DATA:

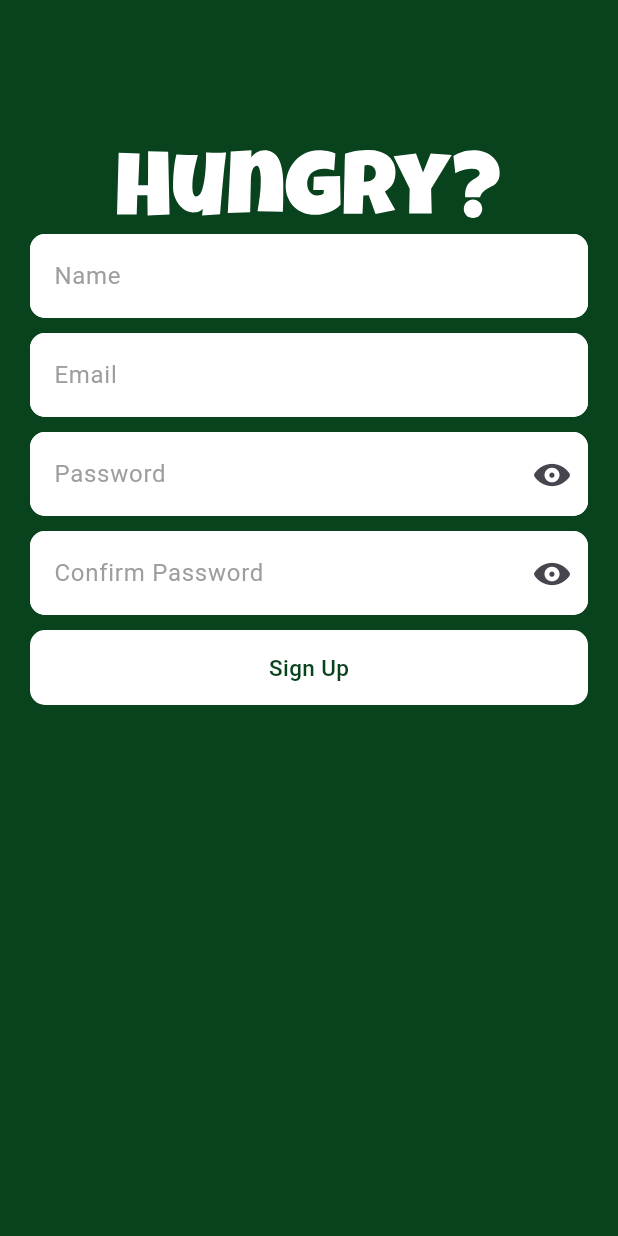
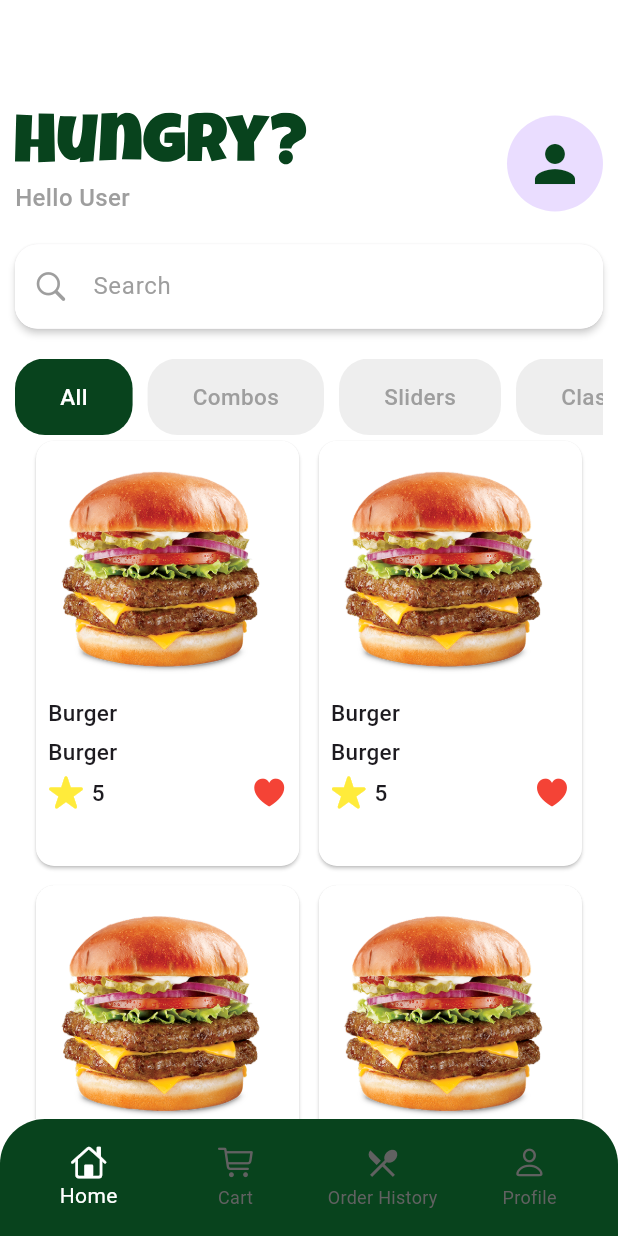
Before and after one commit to Hassan-Kaoud/food_app, a Flutter app: the screen it shows after launch, on a phone screen of 412 x 824 dp. Run offline on Flutter 3.47's test engine with Material 3 defaults, Android fonts, the phone set to English and light mode, and no system bars; our stand-ins replace flutter_svg, gap.

Commit message:
home view  commit

```diff
--- a/lib/features/auth/view/profile_view.dart
+++ b/lib/features/auth/view/profile_view.dart
@@ -0,0 +1,12 @@
+import 'package:flutter/material.dart';
+
+class ProfileView extends StatelessWidget {
+  const ProfileView({super.key});
+
+  @override
+  Widget build(BuildContext context) {
+    return Scaffold(
+      body: Center(child: Text("Profile View"),),
+    );
+  }
+}
--- /dev/null
+++ b/lib/features/cart/views/cart_view.dart
@@ -0,0 +1,12 @@
+import 'package:flutter/material.dart';
+
+class CartView extends StatelessWidget {
+  const CartView({super.key});
+
+  @override
+  Widget build(BuildContext context) {
+    return  Scaffold(
+      body: Center(child: Text("Cart View"),),
+    );
+  }
+}
--- /dev/null
+++ b/lib/features/home/views/home_view.dart
@@ -0,0 +1,70 @@
+import 'package:flutter/cupertino.dart';
+import 'package:flutter/material.dart';
+import 'package:flutter_svg/svg.dart';
+import 'package:food_app/core/constants/app_colors.dart';
+import 'package:food_app/features/home/widgets/card_item.dart';
+import 'package:food_app/features/home/widgets/food_categroy.dart';
+import 'package:food_app/features/home/widgets/search_item.dart';
+import 'package:food_app/features/home/widgets/user_header.dart';
+import 'package:food_app/shared/custom_text.dart';
+import 'package:gap/gap.dart';
+
+class HomeView extends StatefulWidget {
+  const HomeView({super.key});
+
+  @override
+  State<HomeView> createState() => _HomeViewState();
+}
+
+class _HomeViewState extends State<HomeView> {
+  List<String> categories = ["All", "Combos", "Sliders", "Classics"];
+  int selectedIndex = 0;
+  @override
+  Widget build(BuildContext context) {
+    return GestureDetector(
+      onTap: () => FocusScope.of(context).unfocus(),
+      child: Scaffold(
+
+        body: CustomScrollView(
+          slivers: [
+
+
+            SliverToBoxAdapter(
+              child:
+
+
+
+
+            Padding(
+              padding: const EdgeInsets.symmetric(horizontal: 10.0),
+              child: Column(
+                children: [
+                  Gap(75),
+                  UserHeader(),
+                  Gap(20),
+                  SearchItem(),
+
+                  Gap(20),
+                  FoodCategroy(categories: categories, selectedIndex: selectedIndex),
+                 ]),
+            ),
+
+            ),
+
+            SliverPadding(padding: EdgeInsets.symmetric(horizontal: 20),
+            sliver: SliverGrid(
+
+
+              delegate: SliverChildBuilderDelegate(
+                childCount: 6,
+                (context, index) {
+              return CardItem(image: "assets/items/burger.png", text: "Burger", decs: "Burger", rate: "5");
+            },), gridDelegate: SliverGridDelegateWithFixedCrossAxisCount(crossAxisCount: 2, crossAxisSpacing: 5, mainAxisSpacing: 5,childAspectRatio: 0.63),),
+            )
+
+          ]
+        )
+      ),
+    );
+  }
+}
--- /dev/null
+++ b/lib/features/home/widgets/card_item.dart
@@ -0,0 +1,43 @@
+import 'package:flutter/cupertino.dart';
+import 'package:flutter/material.dart';
+import 'package:food_app/shared/custom_text.dart';
+import 'package:gap/gap.dart';
+
+class CardItem extends StatelessWidget {
+   CardItem({super.key, required this.image, required this.text, required this.decs, required this.rate});
+  final String image, text, decs, rate;
+
+  @override
+  Widget build(BuildContext context) {
+    return Card(
+      color: Colors.white,
+      child: Padding(
+        padding: const EdgeInsets.all(8.0),
+        child: Column(
+          crossAxisAlignment: CrossAxisAlignment.start,
+
+          children: [
+            Image.asset(image, width: 150),
+            Gap(10),
+            CustomText(text: text, size: 15, weight: FontWeight.w500),
+            Gap(5),
+            CustomText(text: decs, size: 15, weight: FontWeight.w500),
+            Gap(5),
+            Row(
+              mainAxisSize: MainAxisSize.min,
+
+              children: [
+                Icon(CupertinoIcons.star_fill, color: Colors.yellow),
+                Gap(5),
+
+                CustomText(text: rate, size: 15, weight: FontWeight.w500),
+                Spacer(),
+                Icon( CupertinoIcons.suit_heart_fill, color: Colors.red,),
+              ],
+            ),
+          ],
+        ),
+      ),
+    );
+  }
+}
--- /dev/null
+++ b/lib/features/home/widgets/food_categroy.dart
@@ -0,0 +1,70 @@
+import 'package:flutter/material.dart';
+import 'package:food_app/core/constants/app_colors.dart';
+import 'package:food_app/shared/custom_text.dart';
+
+class FoodCategroy extends StatefulWidget {
+   FoodCategroy({super.key, required this.categories, required this.selectedIndex});
+  final   List<String> categories ;
+   final int selectedIndex;
+
+  @override
+  State<FoodCategroy> createState() => _FoodCategroyState();
+}
+
+class _FoodCategroyState extends State<FoodCategroy> {
+  @override
+  late int selectedIndex;
+
+  initState() {
+
+    selectedIndex = widget.selectedIndex;
+       super.initState();
+  }
+
+
+
+
+
+
+  Widget build(BuildContext context) {
+    return  SingleChildScrollView(
+                    scrollDirection: Axis.horizontal,
+                    child: Row(
+                      children: List.generate(
+                        widget.categories.length,
+                        (index) => GestureDetector(
+                          onTap: () {
+                            setState(() {
+
+                          selectedIndex = index;
+                            });
+                          },
+
+                          child: Container(
+                            margin: EdgeInsets.only(right: 10),
+                            decoration: BoxDecoration(
+                              color:selectedIndex == index
+                                  ? AppColors.primaryColor
+                                  : Colors.grey.shade200,
+                              borderRadius: BorderRadius.circular(20),
+                            ),
+                            padding: EdgeInsets.symmetric(
+                              horizontal: 30,
+                              vertical: 15,
+                            ),
+                            child: CustomText(
+                              text: widget.categories[index],
+                              size: 15,
+                              weight: FontWeight.w500,
+                              color: selectedIndex == index
+                                  ? Colors.white
+                                  : Colors.grey.shade500,
+                            ),
+                          ),
+                        ),
+                      ),
+                    ),
+                  )
+               ;
+  }
+}
--- /dev/null
+++ b/lib/features/home/widgets/search_item.dart
@@ -0,0 +1,43 @@
+import 'package:flutter/cupertino.dart';
+import 'package:flutter/material.dart';
+
+class SearchItem extends StatelessWidget {
+  const SearchItem({super.key});
+
+  @override
+  Widget build(BuildContext context) {
+    return        Material(
+
+                    borderRadius: BorderRadius.circular(15),
+                    elevation: 2,
+                    shadowColor: Colors.grey.shade300,
+                    child: TextField(
+                      decoration: InputDecoration(
+                        filled: true,
+                        fillColor: Colors.white,
+                        enabledBorder: OutlineInputBorder(
+                          borderRadius: BorderRadius.circular(15),
+                          borderSide: BorderSide(color: Colors.white),
+                        ),
+                        border: OutlineInputBorder(
+                          borderRadius: BorderRadius.circular(15),
+                          borderSide: BorderSide(color: Colors.white),
+                        ),
+                        hintText: "Search",
+                        hintStyle: TextStyle(color: Colors.grey.shade500),
+                        prefixIcon: Icon(
+                          CupertinoIcons.search,
+                          color: Colors.grey.shade500,
+                        ),
+
+                        focusedBorder: OutlineInputBorder(
+                          borderRadius: BorderRadius.circular(15),
+                          borderSide: BorderSide(color: Colors.white),
+                        ),
+                      ),
+                    ),
+                  )
+
+                ;
+  }
+}
--- /dev/null
+++ b/lib/features/home/widgets/user_header.dart
@@ -0,0 +1,36 @@
+import 'package:flutter/material.dart';
+import 'package:flutter_svg/svg.dart';
+import 'package:food_app/core/constants/app_colors.dart';
+import 'package:food_app/shared/custom_text.dart';
+import 'package:gap/gap.dart';
+
+class UserHeader extends StatelessWidget {
+  const UserHeader({super.key});
+
+  @override
+  Widget build(BuildContext context) {
+    return   Row(
+                    children: [
+                      Column(
+                        crossAxisAlignment: CrossAxisAlignment.start,
+                        children: [
+                          SvgPicture.asset(
+                            "assets/logo/Hungry_.svg",
+                            color: AppColors.primaryColor,
+                            height: 35,
+                          ),
+                          Gap(10),
+                          CustomText(
+                            text: "Hello User",
+                            color: Colors.grey.shade500,
+                            size: 16,
+                            weight: FontWeight.w500,
+                          ),
+                        ],
+                      ),
+                      Spacer(),
+                      CircleAvatar(radius: 32,child: Icon(fill:1 , Icons.person,color: AppColors.primaryColor, size: 40),),
+                    ],
+                  );
+  }
+}
--- /dev/null
+++ b/lib/features/orderhistory/views/order_history_view.dart
@@ -0,0 +1,12 @@
+import 'package:flutter/material.dart';
+
+class OrderHistoryView extends StatelessWidget {
+  const OrderHistoryView({super.key});
+
+  @override
+  Widget build(BuildContext context) {
+    return Scaffold(
+      body: Center(child: Text("Order History View"),),
+    );
+  }
+}
--- a/lib/main.dart
+++ b/lib/main.dart
@@ -1,6 +1,7 @@
 import 'package:flutter/material.dart';
 import 'package:food_app/features/auth/view/login_view.dart';
 import 'package:food_app/features/auth/view/signup_view.dart';
+import 'package:food_app/root.dart';
 import 'package:food_app/splash.dart';
 
 void main() {
@@ -13,10 +14,11 @@ class MyApp extends StatelessWidget {
   @override
   Widget build(BuildContext context) {
     return MaterialApp(
+      theme: ThemeData(scaffoldBackgroundColor:  Colors.white,),
       debugShowCheckedModeBanner: false,
       title: 'Flutter Demo'
       ,
-      home: SignupView(),
+      home: Root(),
     );
   }
 }
--- a/lib/root.dart
+++ b/lib/root.dart
@@ -0,0 +1,76 @@
+import 'package:flutter/cupertino.dart';
+import 'package:flutter/material.dart';
+import 'package:food_app/core/constants/app_colors.dart';
+import 'package:food_app/features/auth/view/profile_view.dart';
+import 'package:food_app/features/cart/views/cart_view.dart';
+import 'package:food_app/features/home/views/home_view.dart';
+import 'package:food_app/features/orderhistory/views/order_history_view.dart';
+
+class Root extends StatefulWidget {
+   Root({super.key});
+
+  @override
+  State<Root> createState() => _RootState();
+
+}
+
+class _RootState extends State<Root> {
+  late PageController pageController ;
+    late  List<Widget> screens;
+    int currentIndex = 0;
+
+  void initState() {
+     screens =
+  [
+    HomeView(),
+    CartView(),
+    OrderHistoryView(),
+    ProfileView()
+  ];
+    pageController = PageController(initialPage: currentIndex);
+    super.initState();
+
+  }
+
+  @override
+  Widget build(BuildContext context) {
+    return Scaffold(
+      body: PageView(
+        physics: NeverScrollableScrollPhysics(),
+
+        controller: pageController,
+        children: screens
+        ,
+      ),
+      bottomNavigationBar: Container(
+        padding: EdgeInsets.all(10) ,
+decoration: BoxDecoration(
+  color: AppColors.primaryColor,
+  borderRadius: BorderRadius.only(topLeft: Radius.circular(30), topRight: Radius.circular(30)),
+
+),
+        child: BottomNavigationBar(
+          onTap: (index) {
+            setState(() {
+              currentIndex = index;
+              pageController.jumpToPage(index);
+            });
+          },
+
+          elevation: 0,
+          backgroundColor: Colors.transparent,
+          type: BottomNavigationBarType.fixed ,
+          selectedItemColor: Colors.white,
+          unselectedItemColor: Colors.grey.shade700,
+          currentIndex: currentIndex,
+          items: [
+            BottomNavigationBarItem(icon: Icon(CupertinoIcons.home), label: "Home"),
+            BottomNavigationBarItem(icon: Icon(CupertinoIcons.shopping_cart), label: "Cart"),
+            BottomNavigationBarItem(icon: Icon(Icons.local_restaurant_sharp), label: "Order History"),
+            BottomNavigationBarItem(icon: Icon(CupertinoIcons.person), label: "Profile"),
+          ],
+        ),
+      )
+    );
+  }
+}
--- a/pubspec.yaml
+++ b/pubspec.yaml
@@ -63,6 +63,7 @@ flutter:
   assets:
     - assets/splash/
     - assets/logo/
+    - assets/items/
 
 
   # An image asset can refer to one or more resolution-specific "variants", see
```
Also changed, not shown: assets/items/burger.png (added).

PROBLEM TO SOLVE: Return, in full, every line of these entries that holds "selectedIndex".

TASK RESULT:
+  int selectedIndex = 0;
+                  FoodCategroy(categories: categories, selectedIndex: selectedIndex),
+   FoodCategroy({super.key, required this.categories, required this.selectedIndex});
+   final int selectedIndex;
+  late int selectedIndex;
+    selectedIndex = widget.selectedIndex;
+                          selectedIndex = index;
+                              color:selectedIndex == index
+                              color: selectedIndex == index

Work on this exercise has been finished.